- 150,000 customers without power Saturday morning
- More than 7,000 workers restoring power
- Some customers should prepare for multi-day outages
- Company donating $25,000 to local Red Cross chapters
CHARLOTTE, N.C. -- The aftermath of a winter storm that rolled through the Carolinas Friday has Duke Energy workers restoring power to more than 150,000 customers remaining without electricity.
As many as 7,000 workers responded to snow, sleet and freezing rain Friday as a major winter storm moved north through the company's system in North Carolina and South Carolina. The company has already restored more than 270,000 outages.
"Our crews are working non-stop to restore power," said Lloyd Yates, executive vice president, Market Solutions, and president of Duke Energy Carolinas. "We are confident the resources we have in the field today will make a huge impact on getting power back for our customers."
Although most customers will be restored earlier, all outages should be restored by Monday at 11 p.m. High winds or continuing bad weather could slow work and lead to additional outages. Check the company's outage site for specific restoration times. These updates should be available later this afternoon. Yates said restoration will be challenged by the extreme working conditions.
He added the company is moving crews from non-affected areas to harder-hit regions today. Some of the hardest-hit areas are in Wake, Harnett and Johnston counties in North Carolina; and Greenville County in South Carolina.
Friday night, the company experienced problems with its outage reporting systems – causing customers difficulty when reporting outages or getting updates from the company.
"We apologize for any frustration and inconvenience this caused customers," added Yates.
Donation to the Red Cross
The Duke Energy Foundation will give a $25,000 donation to the American Red Cross to support storm relief provided during the winter storm. In the wake of the storm, the Red Cross provided relief to families in the most impacted counties served by the Triangle, Sandhills and Northeastern chapters in North Carolina, and the Greenville/Upstate chapter in South Carolina.
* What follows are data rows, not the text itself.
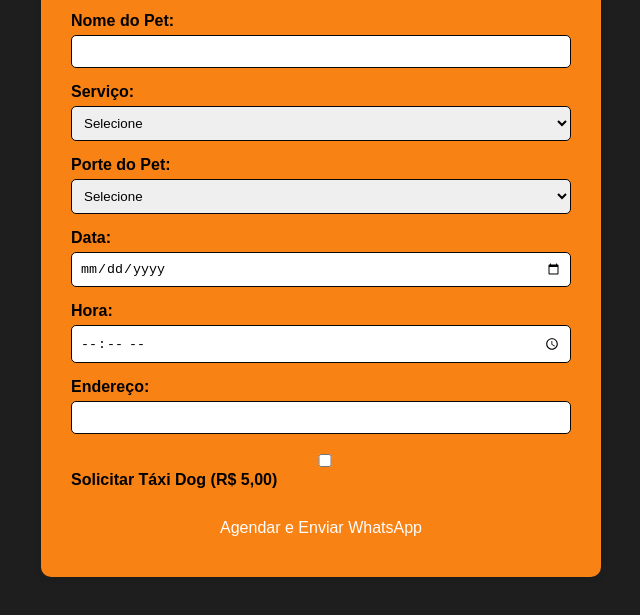
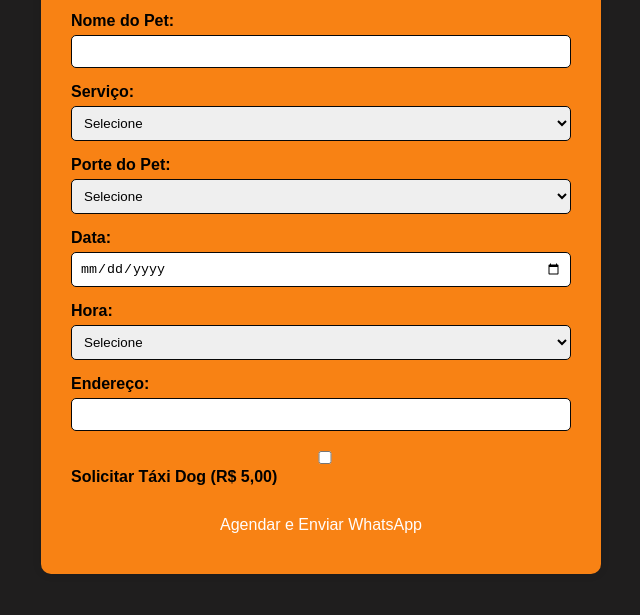
Before and after one commit to Agendamento-per/Petshop, a plain HTML site: page index.html in a window 1280 px wide. Shown: the part 219-834 px from the top of the page, without its empty margins (319-959 px from the left). Drawn offline with Linux system fonts and the light colour scheme.

Commit message:
Add files via upload

```diff
--- a/index.html
+++ b/index.html
@@ -52,8 +52,11 @@
       <label for="data">Data:</label>
       <input type="date" id="data" required>
 
-      <label for="hora">Hora:</label>
-      <input type="time" id="hora" required>
+     <label for="hora">Hora:</label>
+<select id="hora" required>
+  <option value="">Selecione</option>
+</select>
+
 
       <label for="endereco">Endereço:</label>
 <input type="text" id="endereco" required>
```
Customers should be prepared
Customers should be prepared for the potential of an extended outage. The company urges customers to:
- Check supplies of flashlights, batteries, bottled water, non-perishable foods, medicines, etc.
- Ensure a portable, battery-operated radio, TV or NOAA weather radio is on hand.
- Avoid heating homes with a gas grill or bringing a generator inside. Such equipment should be operated only outdoors, and only in well-ventilated areas. Manufacturer instructions should be followed.
- Check on family members, friends and neighbors who have special medical needs or who are elderly, to ensure they have necessary emergency supplies.
- Determine now what action they would take in the event of an extended power outage.
Duke Energy customers whose accounts have medical indicators on them have been notified to consider making alternative arrangements in the event of an extended power outage.
- Please continue to report your outage at 1-800-POWERON or 800-419-6356.
- Customers may also text OUT to 57801 (standard text and data charges may apply)
- Customers can view current outages online at www.duke-energy.com/winterstorm.
Duke Energy is also providing updates on its social media channels to keep customers informed if significant outages occur.
- Duke Energy on Twitter: www.twitter.com/DukeEnergy
- Duke Energy on Facebook: www.facebook.com/DukeEnergy
Stay away from power lines that have fallen or are sagging. Consider all power lines energized, as well as trees or limbs in contact with power lines. Please report downed power lines to Duke Energy. If a power line falls across a car you're in, stay in the car. If you MUST get out of the car due to a fire or other immediate life-threatening situation, do your best to jump clear of the car and land on both feet. Be sure no part of your body is touching the car when your feet touch the ground.
Restoring power after a storm can be challenging, as travel conditions are poor. Before power can be restored, crews first assess damage and determine which crews, equipment and supplies will be needed to make repairs. Because of this, customers may see damage assessors patrolling their neighborhoods before crews arrive to begin work.
Crews prioritize work to ensure the largest number of customers are restored as quickly as possible. Essential services, such as hospitals and emergency response facilities, are the first priority.
If you lose power, please turn off as many appliances and electronics as possible. This helps with restoration efforts because it reduces the immediate demand on power lines when power is restored.
Once your power is restored, please wait a few minutes before turning your equipment back on.
As part of Duke Energy's process, customers may get a text or phone call from the company to confirm their power has returned. This video explains more about the restoration process.
About Duke Energy
Duke Energy is the largest electric power holding company in the United States. Its regulated utility operations serve approximately 7.3 million electric customers located in six states in the Southeast and Midwest, representing a population of approximately 23 million people. It's Commercial Portfolio and International business segments own and operate diverse power generation assets in North America and Latin America, including a growing portfolio of renewable energy assets in the United States.
Headquartered in Charlotte, N.C., Duke Energy is a Fortune 250 company traded on the New York Stock Exchange under the symbol DUK. More information about the company is available at duke-energy.com.